Swiping left from the homescreen takes you to this traditional grid-of-apps view (pictured above), while swiping right from the homescreen takes you into a unified inbox.
At any point in the OS you can 'glance' at notifications or your inbox by holding a thumb at the corner of the screen and pulling these panes across.
The left slide shows how the swipe interface displays the inbox, an email and an attachment on screen at once. The other slide shows some of the accounts that can be synced.
Many BlackBerry 10 devices won't have a physical Qwerty keyboard but for the software keyboard RIM has tried to replicate the look and spacing of a traditional BlackBerry keyboard.

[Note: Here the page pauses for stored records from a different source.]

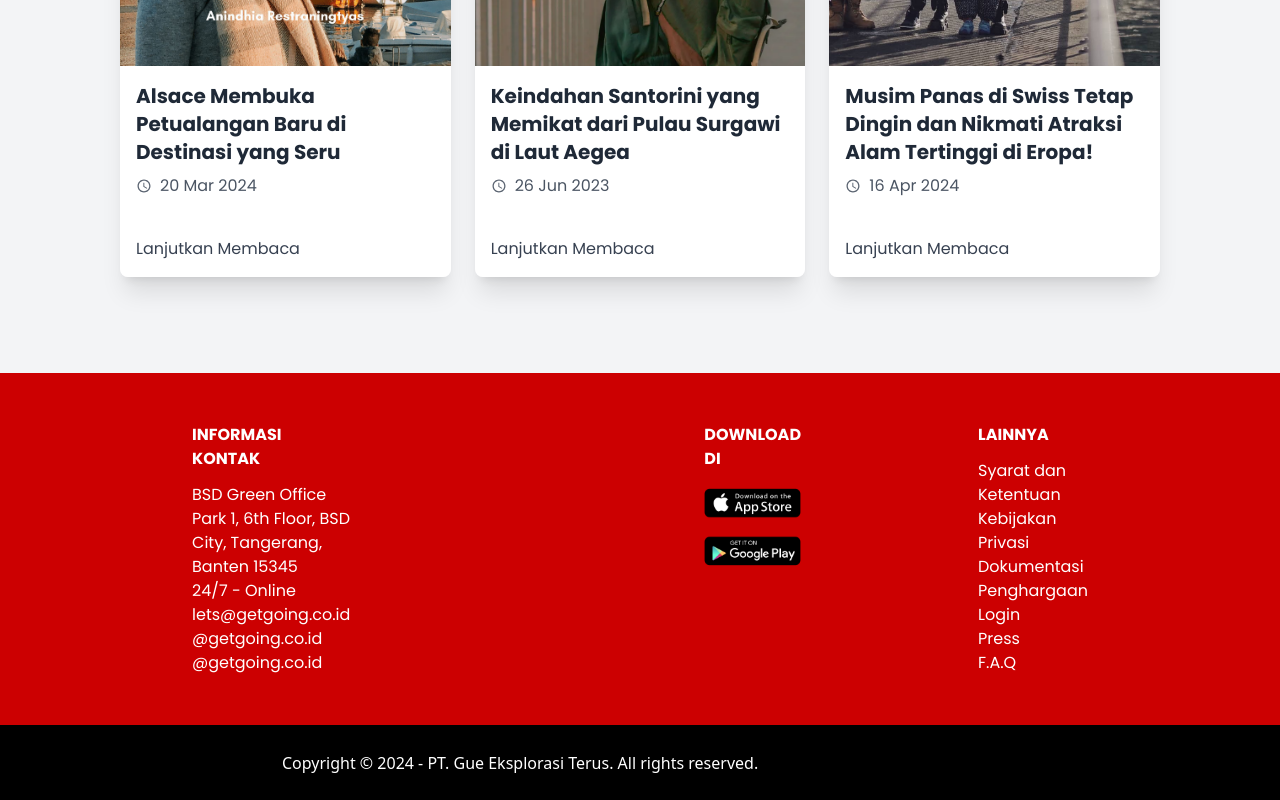
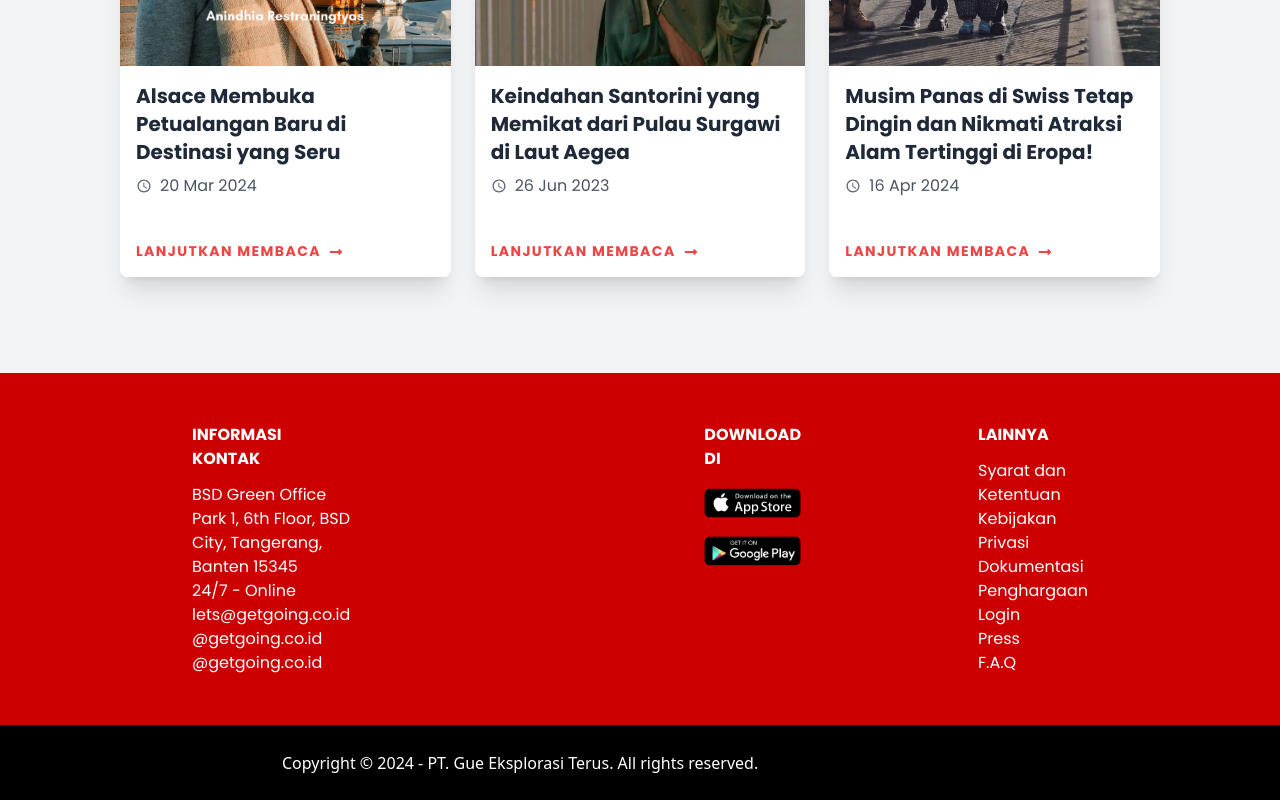
Before and after one commit to Zain031/GetGoing, a React (Vite) app: page / in a window 1280 px wide. Shown: the part 2636-3436 px from the top of the page. Built offline with nearby package versions, Linux system fonts and the light colour scheme.

Commit message:
fix:cardBlog

```diff
--- a/src/components/Blog.jsx/Blog.jsx
+++ b/src/components/Blog.jsx/Blog.jsx
@@ -90,7 +90,7 @@ export default function Blog() {
                     {cards.map((card) => (
                         <div
                             key={card.id}
-                            className="rounded-lg shadow-xl overflow-hidden flex flex-col h-[633px] transition-transform duration-300 hover:-translate-y-2"
+                            className="rounded-lg shadow-xl overflow-hidden flex flex-col h-[633px] transition-transform duration-300 hover:-translate-y-2 pb-6"
                         >
                             <div className="sm:h-56 bg-blue-400 relative md:h-2/3 h-2/3">
                                 <div className="absolute inset-0 flex items-center justify-center text-white ">
@@ -113,7 +113,6 @@ export default function Blog() {
                                     </p>
                                 </div>
                                 <p className="text-sm font-bold tracking-widest text-red-500 text-left w-full  flex gap-2">
-
                                     LANJUTKAN MEMBACA{" "}
                                     <FaLongArrowAltRight className="mt-1" />
                                 </p>
--- a/src/components/Blog.jsx/Blog_2.jsx
+++ b/src/components/Blog.jsx/Blog_2.jsx
@@ -1,5 +1,6 @@
 import React, { useState, useEffect } from "react";
 import { IoMdTime } from "react-icons/io";
+import { FaLongArrowAltRight } from "react-icons/fa";
 
 export default function Blog_2() {
     const [cards, setCards] = useState([]);
@@ -89,9 +90,10 @@ export default function Blog_2() {
                                     {card.date}
                                 </p>
                             </div>
-                            <p className="text-gray-700 mt-auto">
-                                Lanjutkan Membaca
-                            </p>
+                            <p className="text-sm font-bold tracking-widest text-red-500 text-left w-full  flex gap-2">
+                                    LANJUTKAN MEMBACA{" "}
+                                    <FaLongArrowAltRight className="mt-1" />
+                                </p>
                         </div>
                     </div>
                 ))}
--- a/src/components/ServiceKami/FormKonsultasi.jsx
+++ b/src/components/ServiceKami/FormKonsultasi.jsx
@@ -124,7 +124,7 @@ const FormKonsultasi = () => {
                                         }
                                         className="block px-4 py-2 text-left hover:bg-gray-100"
                                     >
-                                        <p className="font-bold text-base">
+                                        <p className="font-bold text-base ">
                                             {service.title}
                                         </p>
                                         <p className="text-sm text-gray-600">
```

The software keyboard learns how you type and adjusts to fit your keystrokes and language -- predicted words appear above letters as you type and can be selected by swiping up.
The camera software is another focus in BlackBerry 10 -- it will include a burst-mode editing interface that allows you to select each person's best pose to produce the best overall photo
Clicking on an individual face brings up this clock-style interface allowing you to rewind their pose to before the photo was captured or roll forward after the shutter was pressed
This time-shifting feature means photos with one person blinking in shot should be a thing of the past as you can select the moment when each person was wide-eyed and smiling